The East London-born presenter isn’t going hungry, though, as soaking up the tips and tricks on the revived BBC show has boosted his cooking skills at home.

“The amount of things that I learn from just standing and watching,” says Clark-Neal, citing everything from how to peel an onion to “making flatbread in five minutes”.

Clark-Neal is back for a second bite of daytime reboot Ready Steady Cook, which was previously hosted by Ainsley Harriott and Fern Britton.

“It’s a real family-orientated show where it’s just giving people ideas for bits and bobs they can do,” he says. “We’re all so bored of cooking the same old thing every week.”

The pandemic has made the 32-year-old recalibrate his ‘ambitions’.

“My answer to ‘Any ambitions?’ would always have been ‘a day off’ but after the year we’ve just had, I don’t think I should say that anymore.”

Looking back at his TV success, he adds: “I’ve been really lucky. I’m an X Factor reject so I never expected the career I’ve got.”

He is keen to point out, though, it’s not just luck behind his move from X Factor joke act to in-demand presenter.

“I have worked for it and I’ve been nice to everyone. I don’t care if you’re my runner or the commissioner, I will speak to you exactly the same,” he adds.

A hallmark of Ready Steady Cook is the audience deciding on the best dishes using the familiar red tomato and green pepper voting cards. Although this series has no studio audience because of coronavirus safety rules, the cards remain.

“As much as we miss the audience... it’s been really lovely because we have changed the format this year,” Clark-Neal says.

The changes, which include a revamped kitchen, have meant he’s got to know the chefs better.

“The chefs who aren’t cooking are sat at a chef’s table watching everything that’s going on. Actually it’s the three remaining chefs that end up voting for their favourite dish, and that decides the winner,” he explains.

“It gives me a bit more time to have a laugh with them [the chefs] because when they’re not actually cooking they’re more at ease to have a bit of banter. Don’t get me wrong, even when they are cooking we do that, but they’ve also got 28 pans on the go and they’re trying to make a soup out of a cardigan.”
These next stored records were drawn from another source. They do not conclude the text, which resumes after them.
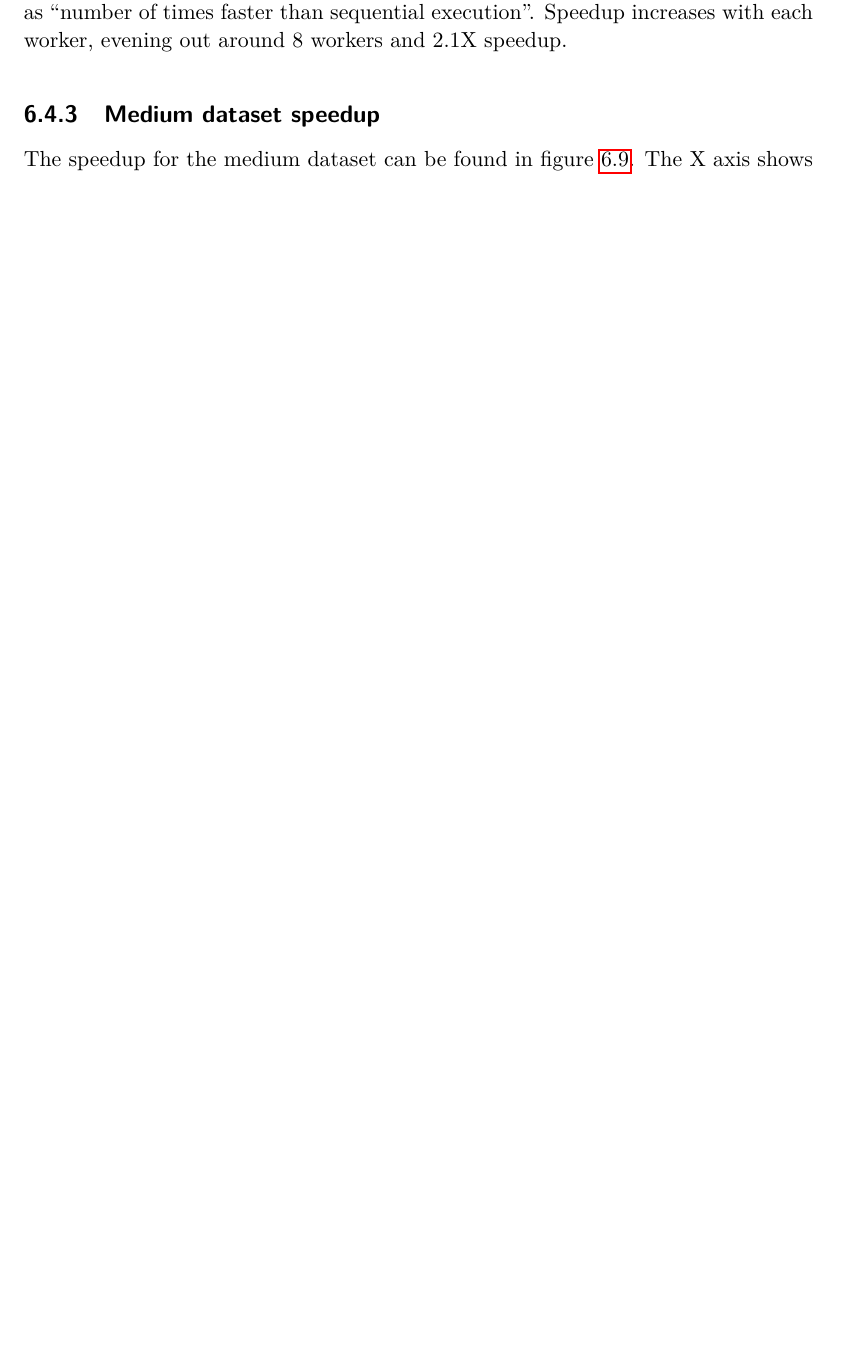
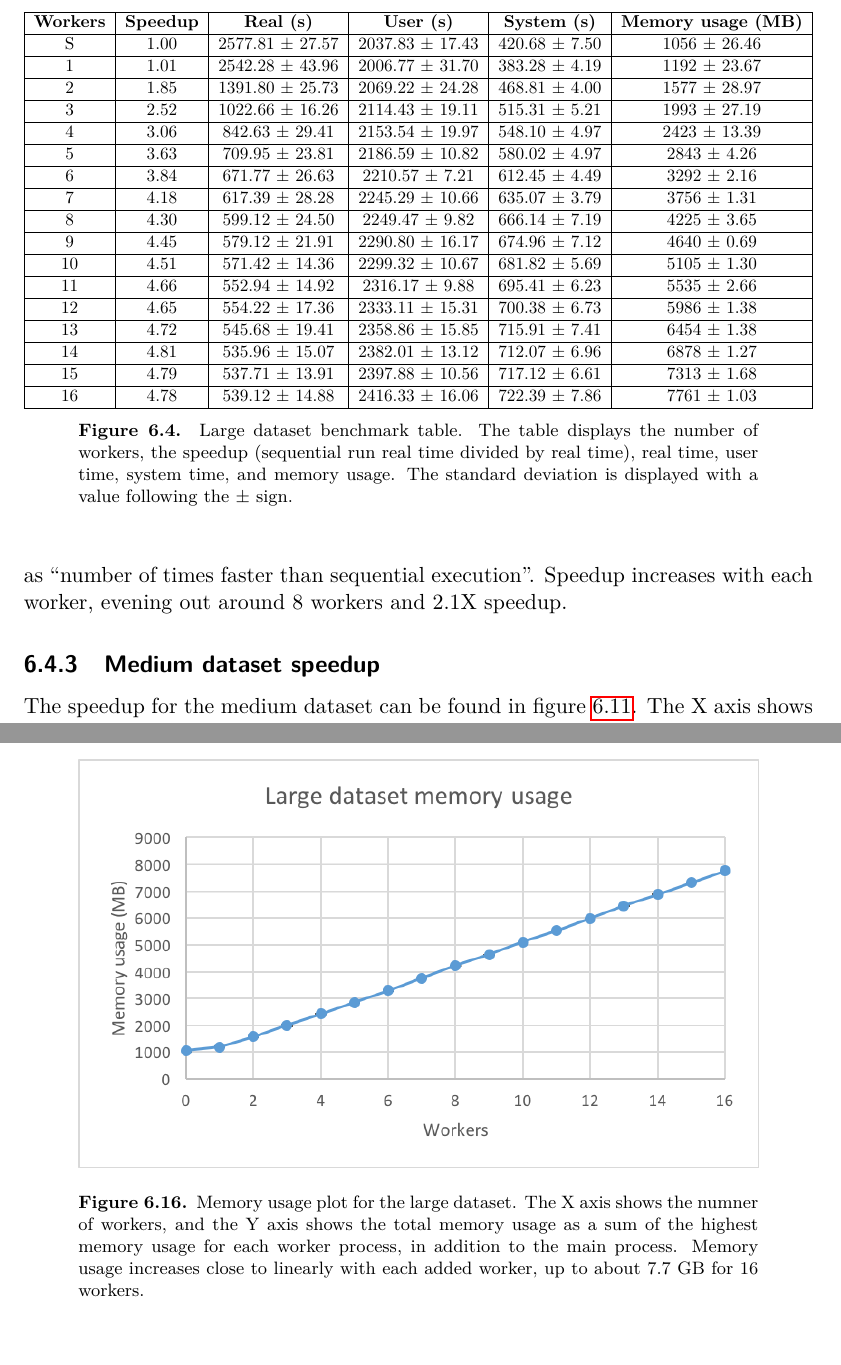
Before and after one commit to Dexterminator/master-thesis, a LaTeX thesis (main.tex, which reads Content/6_results.tex): part of page 49 of 69 before the commit and two parts of pages 50 and 59 of 71 after it, the two joined at a grey line, cut at the place of the change, the shorter picture padded with empty space. The pictures show the PDF file main.pdf that the author committed with the source.

Commit message:
Large dataset results.

```diff
--- a/Content/6_results.tex
+++ b/Content/6_results.tex
@@ -107,25 +107,25 @@ user time, system time, and memory usage. The standard deviation is displayed wi
 \label{fig:dataset_3_table}
 \end{figure}
 
-%\subsection{Large dataset benchmark table}
-%The benchmark for the small dataset can be found in figure \ref{fig:dataset_4_table}.
-%The table displays the number of workers, the speedup (sequential run real time divided by real time), real time,
-%user time, system time, and memory usage. The standard deviation is displayed with a value following the $\pm$ sign.
-%
-%\begin{figure}[ht]
-%\centering
-%\resizebox{\linewidth}{!}{%
-%\begin{tabular}{|c|c|c|c|c|c|}%
-  %\hline
-  %\bfseries Workers & \bfseries Speedup & \bfseries Real (s) & \bfseries User (s) & \bfseries System (s) & \bfseries Memory usage (MB)
-  %\csvreader[respect all,head to column names]{figures/dataset_4/dataset_4_table.csv}{workers=\w,speedup=\spd,real=\r,user=\u,system=\s,memory_usage_mb=\m}
-  %{\\\hline \w & \spd & \r & \u & \s & \m}
-  %\\ \hline
-%\end{tabular}}
-%\caption[Large dataset benchmark table.]{Large dataset benchmark table. The table displays the number of workers, the speedup (sequential run real time divided by real time), real time,
-%user time, system time, and memory usage. The standard deviation is displayed with a value following the $\pm$ sign.}
-%\label{fig:dataset_4_table}
-%\end{figure}
+\subsection{Large dataset benchmark table}
+The benchmark for the large dataset can be found in figure \ref{fig:dataset_4_table}.
+The table displays the number of workers, the speedup (sequential run real time divided by real time), real time,
+user time, system time, and memory usage. The standard deviation is displayed with a value following the $\pm$ sign.
+
+\begin{figure}[ht]
+\centering
+\resizebox{\linewidth}{!}{%
+\begin{tabular}{|c|c|c|c|c|c|}%
+  \hline
+  \bfseries Workers & \bfseries Speedup & \bfseries Real (s) & \bfseries User (s) & \bfseries System (s) & \bfseries Memory usage (MB)
+  \csvreader[respect all,head to column names]{figures/dataset_4/dataset_4_table.csv}{workers=\w,speedup=\spd,real=\r,user=\u,system=\s,memory_usage_mb=\m}
+  {\\\hline \w & \spd & \r & \u & \s & \m}
+  \\ \hline
+\end{tabular}}
+\caption[Large dataset benchmark table.]{Large dataset benchmark table. The table displays the number of workers, the speedup (sequential run real time divided by real time), real time,
+user time, system time, and memory usage. The standard deviation is displayed with a value following the $\pm$ sign.}
+\label{fig:dataset_4_table}
+\end{figure}
 
 \section{Execution time}
 
@@ -171,19 +171,19 @@ decreases with each added worker up to 8 workers, where it evens out. The decrea
   \label{fig:dataset_3_real_time}
 \end{figure}
 
-%\subsection{Large dataset execution time}
-%The real execution time for the small dataset can be found in figure \ref{fig:dataset_4_real_time}.
-%The X axis shows the number of workers, where 0 signifies the sequential program run.
-%The Y axis shows the real execution time for each worker value. The standard deviation is displayed with black bars around each data point. The real time
-%decreases with each added worker up to 12 workers, where it evens out. The decrease in real time for each added worker becomes smaller as the number increases.
-%\begin{figure}[ht]
-  %\centering
-  %\includegraphics[width=120mm]{figures/dataset_4/dataset_4_real_time.png}
-  %\caption[Real time plot for the large dataset.]{Real time plot for the large dataset. The X axis shows the number of workers, where 0 signifies the sequential program run.
-  %The Y axis shows the real execution time for each worker value. The standard deviation is displayed with black bars around each data point. The real time
-  %decreases with each added worker up to 12 workers, where it evens out. The decrease in real time for each added worker becomes smaller as the number increases.}
-  %\label{fig:dataset_4_real_time}
-%\end{figure}
+\subsection{Large dataset execution time}
+The real execution time for the large dataset can be found in figure \ref{fig:dataset_4_real_time}.
+The X axis shows the number of workers, where 0 signifies the sequential program run.
+The Y axis shows the real execution time for each worker value. The standard deviation is displayed with black bars around each data point. The real time
+decreases with each added worker up to 11 workers, where it evens out. The decrease in real time for each added worker becomes smaller as the number increases.
+\begin{figure}[ht]
+  \centering
+  \includegraphics[width=120mm]{figures/dataset_4/dataset_4_real_time.png}
+  \caption[Real time plot for the large dataset.]{Real time plot for the large dataset. The X axis shows the number of workers, where 0 signifies the sequential program run.
+  The Y axis shows the real execution time for each worker value. The standard deviation is displayed with black bars around each data point. The real time
+  decreases with each added worker up to 11 workers, where it evens out. The decrease in real time for each added worker becomes smaller as the number increases.}
+  \label{fig:dataset_4_real_time}
+\end{figure}
 
 \section{Speedup}
 
@@ -223,17 +223,17 @@ The X axis shows the number of workers, and the Y axis shows a scalar value sign
   \label{fig:dataset_3_speedup}
 \end{figure}
 
-%\subsection{Large dataset speedup}
-%The speedup for the large dataset can be found in figure \ref{fig:dataset_4_speedup}.
-%The X axis shows the number of workers, and the Y axis shows a scalar value signifying the speedup as
-%``number of times faster than sequential execution''. Speedup increases with each worker, evening out around 12 workers and 4.2X speedup.
-%\begin{figure}[ht]
-  %\centering
-  %\includegraphics[width=120mm]{figures/dataset_4/dataset_4_speedup.png}
-  %\caption[Speedup plot for the large dataset.]{Speedup plot for the large dataset. The X axis shows the number of workers, and the Y axis shows a scalar value signifying the speedup as
-  %``number of times faster than sequential execution''. Speedup increases with each worker, evening out around 12 workers and 4.2X speedup.}
-  %\label{fig:dataset_4_speedup}
-%\end{figure}
+\subsection{Large dataset speedup}
+The speedup for the large dataset can be found in figure \ref{fig:dataset_4_speedup}.
+The X axis shows the number of workers, and the Y axis shows a scalar value signifying the speedup as
+``number of times faster than sequential execution''. Speedup increases with each worker, evening out around 11 workers and with 4.81X as the highest speedup.
+\begin{figure}[ht]
+  \centering
+  \includegraphics[width=120mm]{figures/dataset_4/dataset_4_speedup.png}
+  \caption[Speedup plot for the large dataset.]{Speedup plot for the large dataset. The X axis shows the number of workers, and the Y axis shows a scalar value signifying the speedup as
+  ``number of times faster than sequential execution''. Speedup increases with each worker, evening out around 11 workers and with 4.81X as the highest speedup.}
+  \label{fig:dataset_4_speedup}
+\end{figure}
 
 \section{Memory consumption}
 
@@ -279,19 +279,19 @@ up to about 6 GB for 16 workers.
   \label{fig:dataset_3_memory}
 \end{figure}
 
-%\subsection{Large dataset memory consumption}
-%The memory consumption for the tiny dataset can be found in figure \ref{fig:dataset_4_memory}.
-%The X axis shows the numner of workers, and the Y axis shows the total memory usage as
-%a sum of the highest memory usage for each worker process, in addition to the main process. Memory usage increases close to linearly with each added worker,
-%up to about 8.8 GB for 16 workers.
-%\begin{figure}[ht]
-  %\centering
-  %\includegraphics[width=120mm]{figures/dataset_4/dataset_4_memory.png}
-  %\caption[Memory usage plot for the large dataset.]{Memory usage plot for the large dataset. The X axis shows the numner of workers, and the Y axis shows the total memory usage as
-  %a sum of the highest memory usage for each worker process, in addition to the main process. Memory usage increases close to linearly with each added worker,
-  %up to about 8.8 GB for 16 workers.}
-  %\label{fig:dataset_4_memory}
-%\end{figure}
+\subsection{Large dataset memory consumption}
+The memory consumption for the tiny dataset can be found in figure \ref{fig:dataset_4_memory}.
+The X axis shows the numner of workers, and the Y axis shows the total memory usage as
+a sum of the highest memory usage for each worker process, in addition to the main process. Memory usage increases close to linearly with each added worker,
+up to about 8.8 GB for 16 workers.
+\begin{figure}[ht]
+  \centering
+  \includegraphics[width=120mm]{figures/dataset_4/dataset_4_memory.png}
+  \caption[Memory usage plot for the large dataset.]{Memory usage plot for the large dataset. The X axis shows the numner of workers, and the Y axis shows the total memory usage as
+  a sum of the highest memory usage for each worker process, in addition to the main process. Memory usage increases close to linearly with each added worker,
+  up to about 7.7 GB for 16 workers.}
+  \label{fig:dataset_4_memory}
+\end{figure}
 
 \section{Parallel profiler analysis}
 For each dataset, a profiling session of the parallel program was conducted. The same hardware as for the benchmarks was used, and
```
Also changed, not shown: Content/4_dataset_transformation.tex (+2 -2 lines), Content/5_benchmark_environment.tex (+1 -0 lines), Content/7_discussion_conclusions.tex (+1 -1 lines), figures/dataset_4/dataset_4_table.csv (+18 -18 lines), figures/dataset_4/dataset_4_memory.png, figures/dataset_4/dataset_4_real_time.png, figures/dataset_4/dataset_4_speedup.png, main.pdf.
Just like Clark-Neal himself, there are no airs and graces on Ready Steady Cook.

“It doesn’t matter what age you are, what background you come from, where you live or even how much money you’ve got because all the food we do is on a budget,” the star says. “We’re not sitting there cooking a full lobster with a bottle of champagne. We’re genuinely sitting there with some lentils we found in the back of the cupboard and a butternut squash.”

  • Ready Steady Cook airs on weekdays on BBC One at 3.45pm and is available on iPlayer.